Johannes Cabal traded his soul to Satan to gain power over the dead.
And as is usual in such deals, he eventually realizes that he wants it back. What is not standard is the method in which Satan decides to let him attempt to regain that soul.
To regain his soul, Johannes Cabal has to run a carnival.
There’s something a little uncanny about fairgrounds, amusement parks, and funhouses. While there are bright colors and neon signs and prizes and music, the booths are rickety, the lines are long, and there’s always a bit of suspicion on whether or not the games are rigged. Most are seasonal places that won’t last the summer, and yet a visit can be the highlight of the year. Between the music, the roar of the crowds and the hum of the rides, there’s something about the energy that’s incredibly artificial and incredibly organic. With the right touch, the place will feel as if anything can happen.
It’s a great place to set up temptations. It’s a great place to trap souls.
That’s what Johannes Cabal has to use his carnival to do. To regain his own soul, he needs to get 100 others to sign themselves over to Satan.
A necromancer by trade- gaining knowledge over the dead is why he decided to hand over his soul to Satan in the first place- Cabal really doesn’t know how to use joy of even the most artificial sort to get what he’s looking for. So he enlists a crew of helpers- some dead, some undead, all unnatural- to help him run his carnival. Mayhem both worldly and otherworldly ensues, and the consequences for both Johannes and his crew are unexpected. In some cases, they’re deadly.

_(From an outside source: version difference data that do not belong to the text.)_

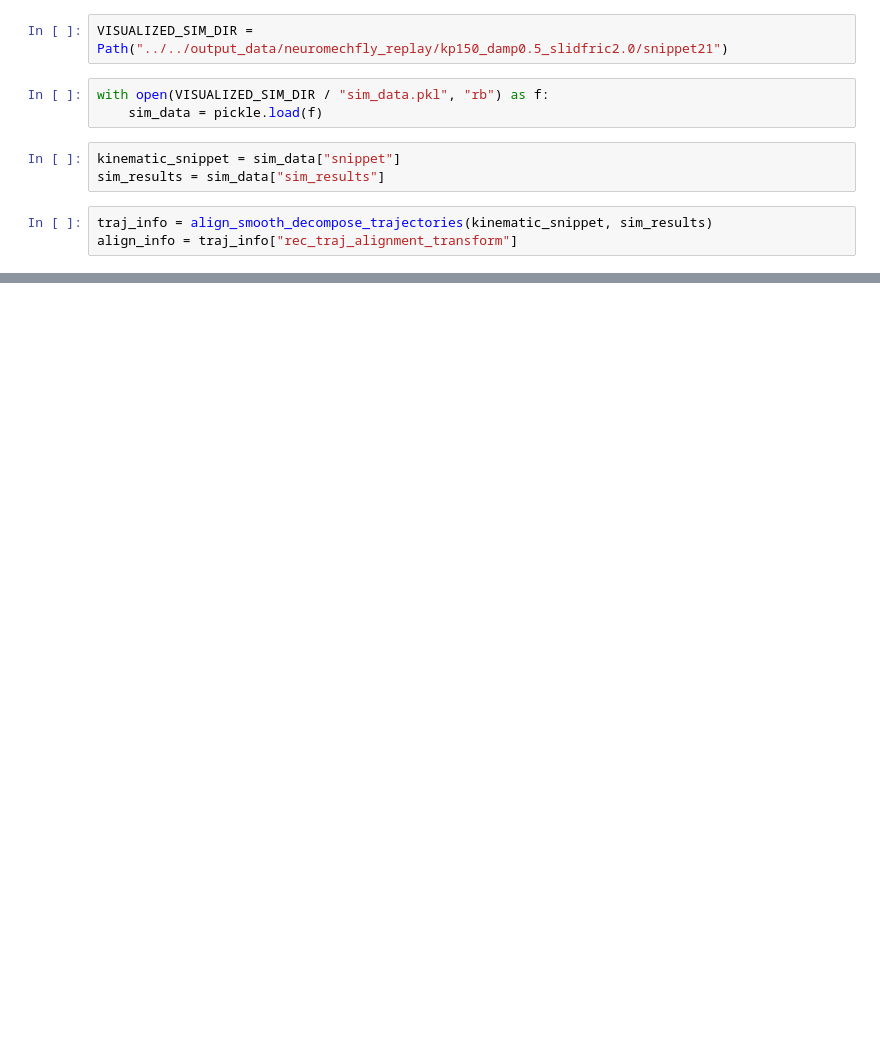
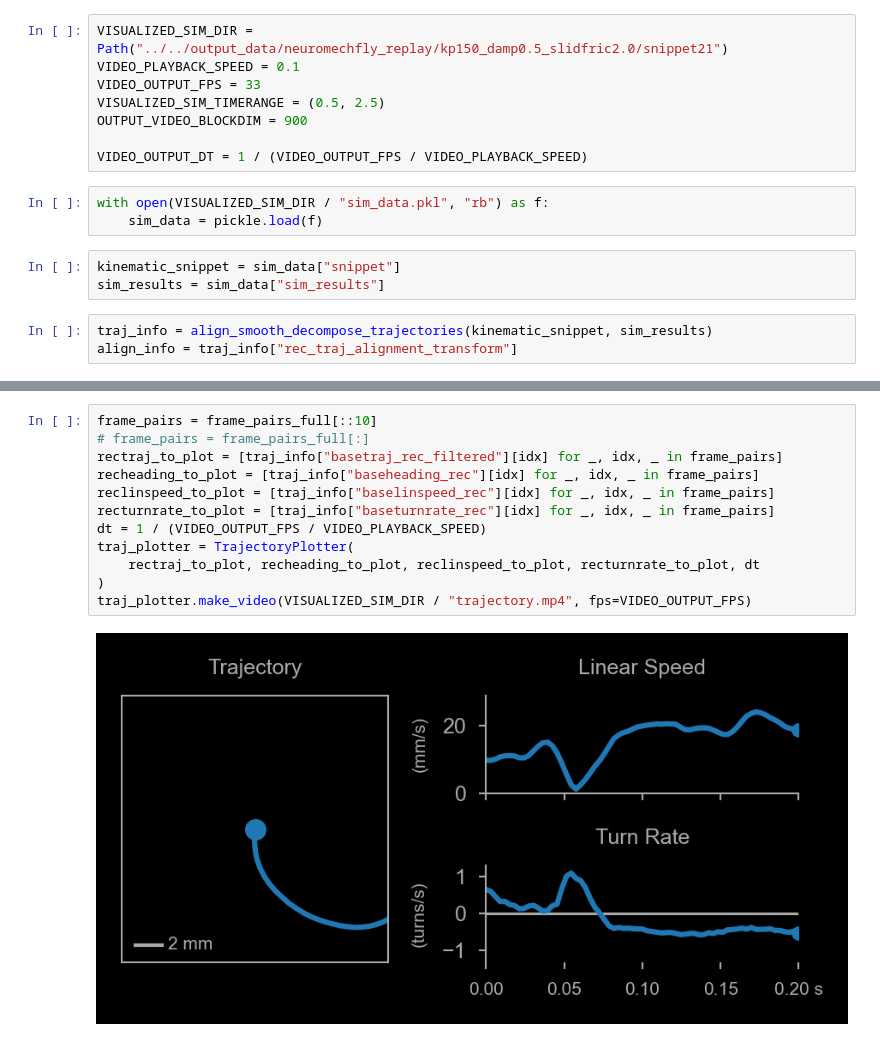
Before and after one commit to NeLy-EPFL/spotlight-poseforge-paper, a Jupyter notebook: scripts/kinematics/make_video.ipynb, the cells around one changed output, grey strips where cells are left out. Cells and saved outputs as stored; diff of their text form; blank space fills up the shorter version.

```diff
--- a/scripts/kinematics/make_video.ipynb
+++ b/scripts/kinematics/make_video.ipynb
@@ -11,6 +18,12 @@ from sppaper.kinematics.trajectory import inv_align_traj
 from sppaper.kinematics.data import align_smooth_decompose_trajectories
 # %%
 VISUALIZED_SIM_DIR = Path("../../output_data/neuromechfly_replay/kp150_damp0.5_slidfric2.0/snippet21")
+VIDEO_PLAYBACK_SPEED = 0.1
+VIDEO_OUTPUT_FPS = 33
+VISUALIZED_SIM_TIMERANGE = (0.5, 2.5)
+OUTPUT_VIDEO_BLOCKDIM = 900
+
+VIDEO_OUTPUT_DT = 1 / (VIDEO_OUTPUT_FPS / VIDEO_PLAYBACK_SPEED)
 # %%
 with open(VISUALIZED_SIM_DIR / "sim_data.pkl", "rb") as f:
     sim_data = pickle.load(f)
@@ -54,0 +394,14 @@ array([[ 811.5599 , 1092.8462 ],
+# %%
+frame_pairs = frame_pairs_full[::10]
+# frame_pairs = frame_pairs_full[:]
+rectraj_to_plot = [traj_info["basetraj_rec_filtered"][idx] for _, idx, _ in frame_pairs]
+recheading_to_plot = [traj_info["baseheading_rec"][idx] for _, idx, _ in frame_pairs]
+reclinspeed_to_plot = [traj_info["baselinspeed_rec"][idx] for _, idx, _ in frame_pairs]
+recturnrate_to_plot = [traj_info["baseturnrate_rec"][idx] for _, idx, _ in frame_pairs]
+dt = 1 / (VIDEO_OUTPUT_FPS / VIDEO_PLAYBACK_SPEED)
+traj_plotter = TrajectoryPlotter(
+    rectraj_to_plot, recheading_to_plot, reclinspeed_to_plot, recturnrate_to_plot, dt
+)
+traj_plotter.make_video(VISUALIZED_SIM_DIR / "trajectory.mp4", fps=VIDEO_OUTPUT_FPS)
+# %% [output]
+[figure, added]
```
Also changed, not shown: parts of 18 cells of this notebook, 4 other files.
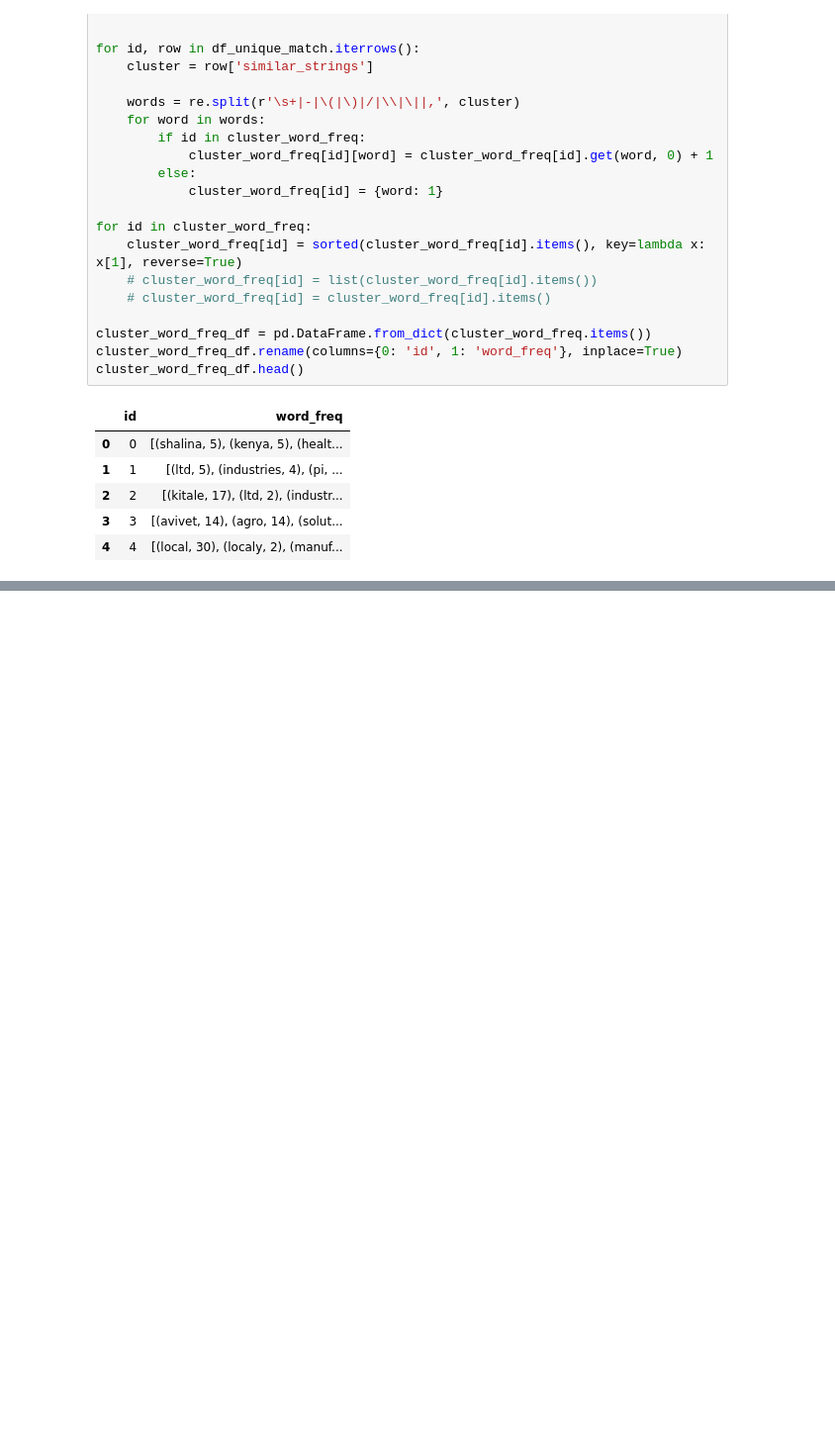
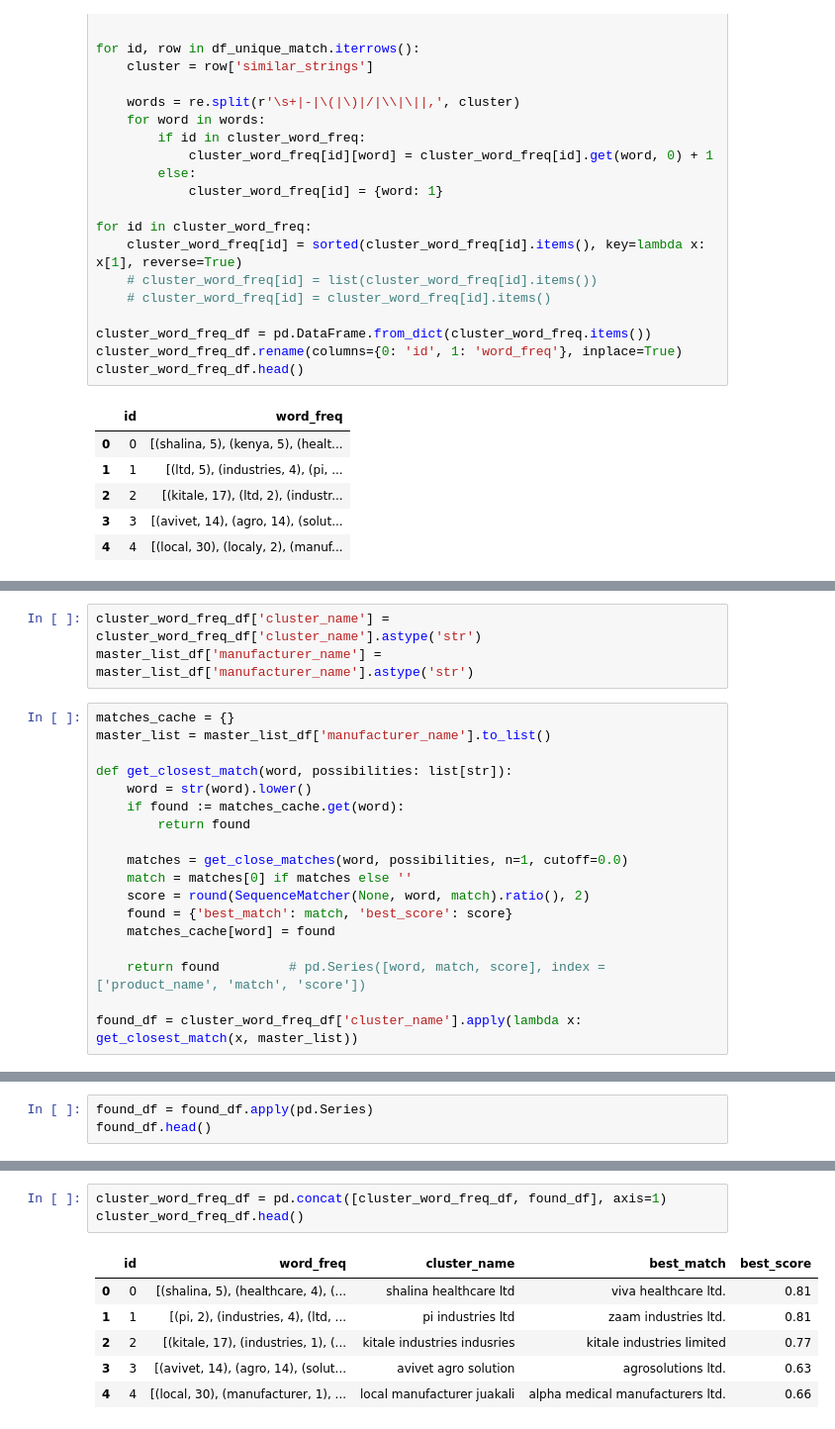
Before and after one commit to natbernard/Clustering-for-Product-Matching, a Jupyter notebook: model/string_matching_algorithm.ipynb, the cells around one changed output, grey strips where cells are left out. Shown: that part at 99% size. Drawn from its saved outputs; the diff is of its cells as text; blank space fills up the shorter version.

```diff
--- a/model/string_matching_algorithm.ipynb
+++ b/model/string_matching_algorithm.ipynb
@@ -371,0 +402,21 @@ cluster_word_freq_df[:50]
+# %%
+cluster_word_freq_df['cluster_name'] = cluster_word_freq_df['cluster_name'].astype('str')
+master_list_df['manufacturer_name'] = master_list_df['manufacturer_name'].astype('str')
+# %%
+matches_cache = {}
+master_list = master_list_df['manufacturer_name'].to_list()
+
+def get_closest_match(word, possibilities: list[str]):
+    word = str(word).lower()
+    if found := matches_cache.get(word):
+        return found
+
+    matches = get_close_matches(word, possibilities, n=1, cutoff=0.0)
+    match = matches[0] if matches else ''
+    score = round(SequenceMatcher(None, word, match).ratio(), 2)
+    found = {'best_match': match, 'best_score': score}
+    matches_cache[word] = found
+
+    return found         # pd.Series([word, match, score], index = ['product_name', 'match', 'score'])
+
+found_df = cluster_word_freq_df['cluster_name'].apply(lambda x: get_closest_match(x, master_list))
@@ -371,0 +429,3 @@ cluster_word_freq_df[:50]
+# %%
+found_df = found_df.apply(pd.Series)
+found_df.head()
@@ -371,0 +439,10 @@ cluster_word_freq_df[:50]
+# %%
+cluster_word_freq_df = pd.concat([cluster_word_freq_df, found_df], axis=1)
+cluster_word_freq_df.head()
+# %% [output]
+|  | id | word_freq | cluster_name | best_match | best_score |
+| 0 | 0 | [(shalina, 5), (healthcare, 4), (... | shalina healthcare ltd | viva healthcare ltd. | 0.81 |
+| 1 | 1 | [(pi, 2), (industries, 4), (ltd, ... | pi industries ltd | zaam industries ltd. | 0.81 |
+| 2 | 2 | [(kitale, 17), (industries, 1), (... | kitale industries indusries | kitale industries limited | 0.77 |
+| 3 | 3 | [(avivet, 14), (agro, 14), (solut... | avivet agro solution | agrosolutions ltd. | 0.63 |
+| 4 | 4 | [(local, 30), (manufacturer, 1), ... | local manufacturer juakali | alpha medical manufacturers ltd. | 0.66 |
```
Also changed, not shown: parts of 16 cells of this notebook.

Anyone who’s read Ray Bradbury will see parallels to Something Wicked This Way Comes, which also features a spectacularly evil carnival. They’d be right. The author of Johannes Cabal The Necromancer, Jonathan L. Howard, said that this story was largely inspired by that tale, and by his own asking of the question “Where would an evil carnival come from?”
“From Hell” might seem a trite answer to that question, but it’s the why of it that makes this story so spectacularly entertaining, even if you’ve never read Ray Bradbury. Using a carnival as bait for something much more sinister may be a cliché, but using it as a means to both steal souls and gain one is a really interesting play on the artificial allure that so many carnivals and amusement parks have. In such places you tend to forget about the niceties. Like double-checking that waiver you signed. Or reading the little form required to get that deluxe prize package.
The best thing about this book is easily the setting and the language. The carnival and its eerie workers leap off the page, and Howard can turn a metaphor with the skill of Wodehouse. My personal favorite was: “Johannes Cabal smiled. Somewhere a churn of milk curdled.” In keeping with the plot, the language is dark, unusual, sometimes arcane, and often very funny. Though the characters are interesting and the plot fun, the words are really a driving force for the story. It’s a delight to read.
There are a few minor problems in that that the plot gets a little breakneck towards the end, and that there aren’t very many characters to speak of. But the world is fascinating and the few characters we do get populate it very well. From the former necromancer who raises a lunatic army to Johannes Cabal himself, the characters fit perfectly into this odd little nightmare, even if they aren’t as fully realized as I’d normally like. And of particular interest is the relationship between Johannes Cabal and his brother Horst. It was oddly touching and heartbreaking, despite the bizarre circumstances in which they work together.
But by far my favorite part of the book was how real the threat of Hell was, both for Johannes and for the souls he was signing over. Because in a book where losing your soul is a major part of the plot, the threat to that soul had better be concrete and convincing. And I really appreciated that the possibility of Johannes going to Hell forever was never forgotten. The threat of losing your soul was presented as a very real danger, and makes me want to double-check every contract I’ve signed, as well as every Terms and Conditions check-box.
After all, you never know what might be in the fine print.